## WHAT YOU ARE ASKED TO DO
Going through the entries below, find how many lines hold "Description", then give that number alone.

Dataset items
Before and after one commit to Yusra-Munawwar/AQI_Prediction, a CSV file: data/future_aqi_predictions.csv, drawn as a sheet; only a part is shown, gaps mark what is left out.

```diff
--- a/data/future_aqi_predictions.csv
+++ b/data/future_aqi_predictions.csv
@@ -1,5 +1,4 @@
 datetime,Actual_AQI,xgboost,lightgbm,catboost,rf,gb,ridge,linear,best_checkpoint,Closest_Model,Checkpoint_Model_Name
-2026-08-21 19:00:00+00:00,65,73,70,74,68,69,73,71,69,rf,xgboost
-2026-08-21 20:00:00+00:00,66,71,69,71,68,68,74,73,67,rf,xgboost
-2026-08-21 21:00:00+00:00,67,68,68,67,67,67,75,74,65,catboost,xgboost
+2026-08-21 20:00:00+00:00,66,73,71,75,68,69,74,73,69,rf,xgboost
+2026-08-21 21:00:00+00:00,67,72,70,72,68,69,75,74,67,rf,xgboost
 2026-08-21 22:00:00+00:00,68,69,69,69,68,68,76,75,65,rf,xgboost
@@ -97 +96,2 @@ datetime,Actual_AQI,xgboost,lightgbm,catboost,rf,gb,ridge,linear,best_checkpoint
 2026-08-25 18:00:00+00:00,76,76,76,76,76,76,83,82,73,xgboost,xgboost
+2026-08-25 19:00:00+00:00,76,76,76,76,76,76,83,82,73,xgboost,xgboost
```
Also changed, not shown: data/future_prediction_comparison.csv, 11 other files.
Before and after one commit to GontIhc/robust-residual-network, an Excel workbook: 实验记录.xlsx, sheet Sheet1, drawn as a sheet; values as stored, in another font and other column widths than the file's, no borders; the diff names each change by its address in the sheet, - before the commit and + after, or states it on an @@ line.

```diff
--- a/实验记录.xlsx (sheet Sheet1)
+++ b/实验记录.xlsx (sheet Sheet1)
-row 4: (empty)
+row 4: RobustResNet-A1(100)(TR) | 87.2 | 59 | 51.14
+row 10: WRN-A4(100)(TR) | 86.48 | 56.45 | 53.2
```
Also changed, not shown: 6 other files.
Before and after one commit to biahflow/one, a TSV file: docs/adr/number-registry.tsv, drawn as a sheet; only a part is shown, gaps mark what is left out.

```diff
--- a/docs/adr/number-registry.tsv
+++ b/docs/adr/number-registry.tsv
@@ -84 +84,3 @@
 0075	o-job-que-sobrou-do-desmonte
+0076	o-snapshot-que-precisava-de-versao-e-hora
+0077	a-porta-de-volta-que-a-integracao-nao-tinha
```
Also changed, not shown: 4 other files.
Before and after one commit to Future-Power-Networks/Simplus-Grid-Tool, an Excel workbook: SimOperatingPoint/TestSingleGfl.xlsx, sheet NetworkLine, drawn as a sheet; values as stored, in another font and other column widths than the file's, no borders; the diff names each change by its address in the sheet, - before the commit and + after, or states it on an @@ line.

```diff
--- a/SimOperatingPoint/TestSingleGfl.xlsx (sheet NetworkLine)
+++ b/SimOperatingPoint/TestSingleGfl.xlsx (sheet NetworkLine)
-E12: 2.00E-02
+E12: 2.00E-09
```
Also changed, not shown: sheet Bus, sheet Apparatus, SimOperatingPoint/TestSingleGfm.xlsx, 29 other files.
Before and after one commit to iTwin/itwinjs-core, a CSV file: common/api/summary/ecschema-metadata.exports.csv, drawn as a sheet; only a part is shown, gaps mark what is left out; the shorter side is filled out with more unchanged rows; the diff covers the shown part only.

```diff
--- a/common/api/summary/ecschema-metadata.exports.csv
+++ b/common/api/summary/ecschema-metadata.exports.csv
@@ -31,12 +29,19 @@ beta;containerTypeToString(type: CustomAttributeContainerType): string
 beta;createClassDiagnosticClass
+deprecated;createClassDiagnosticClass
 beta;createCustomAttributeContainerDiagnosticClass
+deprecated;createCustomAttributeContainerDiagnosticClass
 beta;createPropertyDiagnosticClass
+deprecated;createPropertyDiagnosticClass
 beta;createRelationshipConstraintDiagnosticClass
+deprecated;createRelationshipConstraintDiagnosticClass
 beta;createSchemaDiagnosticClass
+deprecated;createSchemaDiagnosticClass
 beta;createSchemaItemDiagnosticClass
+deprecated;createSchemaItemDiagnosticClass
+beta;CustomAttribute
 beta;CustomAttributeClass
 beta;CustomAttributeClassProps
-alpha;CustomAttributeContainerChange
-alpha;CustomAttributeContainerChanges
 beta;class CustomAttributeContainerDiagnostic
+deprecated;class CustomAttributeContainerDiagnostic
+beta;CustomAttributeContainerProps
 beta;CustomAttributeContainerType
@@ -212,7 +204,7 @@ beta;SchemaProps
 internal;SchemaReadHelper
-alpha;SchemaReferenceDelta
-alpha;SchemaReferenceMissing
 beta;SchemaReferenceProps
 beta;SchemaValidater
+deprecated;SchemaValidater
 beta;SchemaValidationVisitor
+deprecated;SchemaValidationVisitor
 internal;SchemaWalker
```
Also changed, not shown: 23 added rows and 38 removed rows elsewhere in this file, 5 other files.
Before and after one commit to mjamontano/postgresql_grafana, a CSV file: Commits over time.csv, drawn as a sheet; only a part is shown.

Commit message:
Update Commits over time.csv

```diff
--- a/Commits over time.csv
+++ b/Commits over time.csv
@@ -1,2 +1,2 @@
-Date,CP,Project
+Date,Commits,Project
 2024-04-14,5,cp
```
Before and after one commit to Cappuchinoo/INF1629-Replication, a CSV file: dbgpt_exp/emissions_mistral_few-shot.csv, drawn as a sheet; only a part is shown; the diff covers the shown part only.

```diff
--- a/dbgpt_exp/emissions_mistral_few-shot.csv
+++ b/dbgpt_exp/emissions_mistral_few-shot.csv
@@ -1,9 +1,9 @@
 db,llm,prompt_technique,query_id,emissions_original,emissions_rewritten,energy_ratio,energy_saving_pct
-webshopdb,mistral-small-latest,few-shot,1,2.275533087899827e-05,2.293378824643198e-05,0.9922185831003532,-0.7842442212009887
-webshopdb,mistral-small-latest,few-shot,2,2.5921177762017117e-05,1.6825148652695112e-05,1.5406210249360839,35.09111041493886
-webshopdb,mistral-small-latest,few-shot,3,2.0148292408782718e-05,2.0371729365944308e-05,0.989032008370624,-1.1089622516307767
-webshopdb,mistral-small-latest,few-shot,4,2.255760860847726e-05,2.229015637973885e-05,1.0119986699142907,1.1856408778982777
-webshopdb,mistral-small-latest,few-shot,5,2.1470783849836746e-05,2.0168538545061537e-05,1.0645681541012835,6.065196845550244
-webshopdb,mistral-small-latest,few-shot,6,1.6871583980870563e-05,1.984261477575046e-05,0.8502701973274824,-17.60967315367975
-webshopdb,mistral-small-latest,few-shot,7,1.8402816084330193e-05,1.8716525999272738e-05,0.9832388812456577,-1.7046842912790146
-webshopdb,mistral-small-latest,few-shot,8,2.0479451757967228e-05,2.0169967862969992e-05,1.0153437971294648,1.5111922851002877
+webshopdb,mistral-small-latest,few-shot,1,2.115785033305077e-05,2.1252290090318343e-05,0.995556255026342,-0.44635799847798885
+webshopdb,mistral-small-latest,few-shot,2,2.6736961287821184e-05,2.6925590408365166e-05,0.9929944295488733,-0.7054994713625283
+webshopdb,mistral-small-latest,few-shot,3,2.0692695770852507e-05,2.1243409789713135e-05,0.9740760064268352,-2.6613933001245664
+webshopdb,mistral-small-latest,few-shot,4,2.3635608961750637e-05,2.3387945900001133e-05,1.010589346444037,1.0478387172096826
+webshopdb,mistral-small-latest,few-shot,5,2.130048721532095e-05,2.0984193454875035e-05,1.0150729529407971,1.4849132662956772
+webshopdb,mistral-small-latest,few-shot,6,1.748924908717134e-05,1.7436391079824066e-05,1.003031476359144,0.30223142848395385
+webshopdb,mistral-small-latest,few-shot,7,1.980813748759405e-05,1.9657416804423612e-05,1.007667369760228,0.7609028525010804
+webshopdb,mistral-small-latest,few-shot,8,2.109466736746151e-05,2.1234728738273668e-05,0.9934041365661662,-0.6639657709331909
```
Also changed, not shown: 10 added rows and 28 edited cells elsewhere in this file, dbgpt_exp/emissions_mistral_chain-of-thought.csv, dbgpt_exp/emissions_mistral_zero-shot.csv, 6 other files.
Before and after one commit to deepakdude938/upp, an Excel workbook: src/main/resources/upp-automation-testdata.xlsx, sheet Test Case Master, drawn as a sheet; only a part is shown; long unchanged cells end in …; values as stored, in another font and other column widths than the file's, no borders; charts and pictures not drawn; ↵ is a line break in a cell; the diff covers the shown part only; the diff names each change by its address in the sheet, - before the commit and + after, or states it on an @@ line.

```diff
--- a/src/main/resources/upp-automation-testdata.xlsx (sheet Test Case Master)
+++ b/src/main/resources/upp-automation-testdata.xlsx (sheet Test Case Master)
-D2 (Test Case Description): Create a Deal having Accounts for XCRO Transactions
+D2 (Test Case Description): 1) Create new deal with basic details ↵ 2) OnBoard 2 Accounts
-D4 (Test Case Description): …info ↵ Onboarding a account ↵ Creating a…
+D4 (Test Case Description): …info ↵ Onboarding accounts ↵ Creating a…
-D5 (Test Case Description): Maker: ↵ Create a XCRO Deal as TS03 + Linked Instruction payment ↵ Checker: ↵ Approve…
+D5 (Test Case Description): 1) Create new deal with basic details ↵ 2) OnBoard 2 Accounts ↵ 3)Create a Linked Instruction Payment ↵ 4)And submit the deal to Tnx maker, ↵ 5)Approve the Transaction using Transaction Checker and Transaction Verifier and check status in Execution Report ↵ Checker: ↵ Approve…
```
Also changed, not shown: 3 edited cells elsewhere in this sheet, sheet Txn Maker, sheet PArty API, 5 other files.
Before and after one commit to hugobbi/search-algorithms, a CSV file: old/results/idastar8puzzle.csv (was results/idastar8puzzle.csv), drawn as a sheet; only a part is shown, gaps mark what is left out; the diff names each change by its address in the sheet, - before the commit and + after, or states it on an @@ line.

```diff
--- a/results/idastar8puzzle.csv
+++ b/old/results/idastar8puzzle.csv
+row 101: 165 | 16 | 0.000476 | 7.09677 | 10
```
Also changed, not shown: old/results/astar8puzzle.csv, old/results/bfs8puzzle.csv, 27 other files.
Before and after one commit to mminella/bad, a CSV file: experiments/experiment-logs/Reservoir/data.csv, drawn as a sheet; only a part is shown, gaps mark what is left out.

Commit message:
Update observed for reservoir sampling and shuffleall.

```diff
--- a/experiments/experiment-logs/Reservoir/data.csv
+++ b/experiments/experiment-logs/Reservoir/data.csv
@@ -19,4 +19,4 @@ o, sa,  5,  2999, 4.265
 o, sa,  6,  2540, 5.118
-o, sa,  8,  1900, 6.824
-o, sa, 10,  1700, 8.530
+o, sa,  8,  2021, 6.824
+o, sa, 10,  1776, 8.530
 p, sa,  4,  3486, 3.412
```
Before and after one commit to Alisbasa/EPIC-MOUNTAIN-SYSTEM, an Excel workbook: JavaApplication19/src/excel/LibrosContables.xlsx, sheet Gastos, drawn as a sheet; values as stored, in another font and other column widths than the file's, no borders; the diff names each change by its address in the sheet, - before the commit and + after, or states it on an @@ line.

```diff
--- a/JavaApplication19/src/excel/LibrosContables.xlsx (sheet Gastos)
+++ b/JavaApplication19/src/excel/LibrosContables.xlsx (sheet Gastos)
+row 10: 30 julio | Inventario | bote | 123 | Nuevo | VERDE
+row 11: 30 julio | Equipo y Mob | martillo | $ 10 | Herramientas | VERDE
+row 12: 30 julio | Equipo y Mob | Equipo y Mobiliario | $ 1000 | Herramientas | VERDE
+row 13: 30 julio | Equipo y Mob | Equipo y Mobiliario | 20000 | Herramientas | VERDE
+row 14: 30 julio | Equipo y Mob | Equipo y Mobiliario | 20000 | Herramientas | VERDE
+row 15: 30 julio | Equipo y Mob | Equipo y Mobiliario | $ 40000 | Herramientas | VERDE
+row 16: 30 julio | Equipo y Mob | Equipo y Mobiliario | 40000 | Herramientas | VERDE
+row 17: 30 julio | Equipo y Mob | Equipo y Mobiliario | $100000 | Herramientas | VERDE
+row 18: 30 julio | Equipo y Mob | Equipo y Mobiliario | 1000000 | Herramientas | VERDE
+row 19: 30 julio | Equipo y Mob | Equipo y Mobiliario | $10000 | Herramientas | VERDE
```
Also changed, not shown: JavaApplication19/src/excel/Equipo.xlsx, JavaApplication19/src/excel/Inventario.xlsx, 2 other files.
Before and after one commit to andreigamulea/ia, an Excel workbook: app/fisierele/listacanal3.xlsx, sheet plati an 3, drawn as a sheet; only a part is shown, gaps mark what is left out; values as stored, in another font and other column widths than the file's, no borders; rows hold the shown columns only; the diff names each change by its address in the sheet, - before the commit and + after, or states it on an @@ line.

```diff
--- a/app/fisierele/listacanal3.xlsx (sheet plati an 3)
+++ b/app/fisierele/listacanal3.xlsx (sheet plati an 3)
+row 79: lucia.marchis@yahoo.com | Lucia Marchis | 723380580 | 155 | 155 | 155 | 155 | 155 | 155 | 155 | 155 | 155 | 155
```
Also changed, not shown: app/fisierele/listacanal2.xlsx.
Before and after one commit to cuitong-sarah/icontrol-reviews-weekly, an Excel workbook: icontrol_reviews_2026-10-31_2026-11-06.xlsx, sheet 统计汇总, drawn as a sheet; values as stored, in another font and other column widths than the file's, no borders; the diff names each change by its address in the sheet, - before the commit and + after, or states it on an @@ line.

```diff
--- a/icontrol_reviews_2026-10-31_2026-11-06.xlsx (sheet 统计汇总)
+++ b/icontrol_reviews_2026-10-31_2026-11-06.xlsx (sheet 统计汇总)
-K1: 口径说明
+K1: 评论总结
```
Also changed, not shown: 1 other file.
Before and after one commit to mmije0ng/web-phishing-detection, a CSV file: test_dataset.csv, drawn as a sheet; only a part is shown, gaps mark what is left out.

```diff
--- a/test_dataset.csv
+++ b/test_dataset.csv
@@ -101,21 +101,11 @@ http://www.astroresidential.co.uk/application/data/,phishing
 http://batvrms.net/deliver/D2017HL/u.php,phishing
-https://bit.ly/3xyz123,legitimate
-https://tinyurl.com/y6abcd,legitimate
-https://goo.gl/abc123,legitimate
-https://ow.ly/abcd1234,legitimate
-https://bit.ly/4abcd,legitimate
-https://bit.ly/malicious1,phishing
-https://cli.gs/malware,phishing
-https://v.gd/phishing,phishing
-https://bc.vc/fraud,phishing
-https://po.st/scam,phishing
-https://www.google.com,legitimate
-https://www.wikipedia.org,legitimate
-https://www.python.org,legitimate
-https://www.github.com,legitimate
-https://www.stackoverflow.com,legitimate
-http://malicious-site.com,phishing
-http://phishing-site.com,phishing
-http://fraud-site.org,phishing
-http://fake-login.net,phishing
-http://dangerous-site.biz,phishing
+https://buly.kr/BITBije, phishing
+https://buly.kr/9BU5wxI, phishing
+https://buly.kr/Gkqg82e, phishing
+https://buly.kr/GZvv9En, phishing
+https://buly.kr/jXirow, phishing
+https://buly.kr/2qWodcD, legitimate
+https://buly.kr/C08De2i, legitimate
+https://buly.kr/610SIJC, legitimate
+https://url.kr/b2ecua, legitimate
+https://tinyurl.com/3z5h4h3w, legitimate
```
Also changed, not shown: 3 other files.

## RESULT OF THIS TASK
6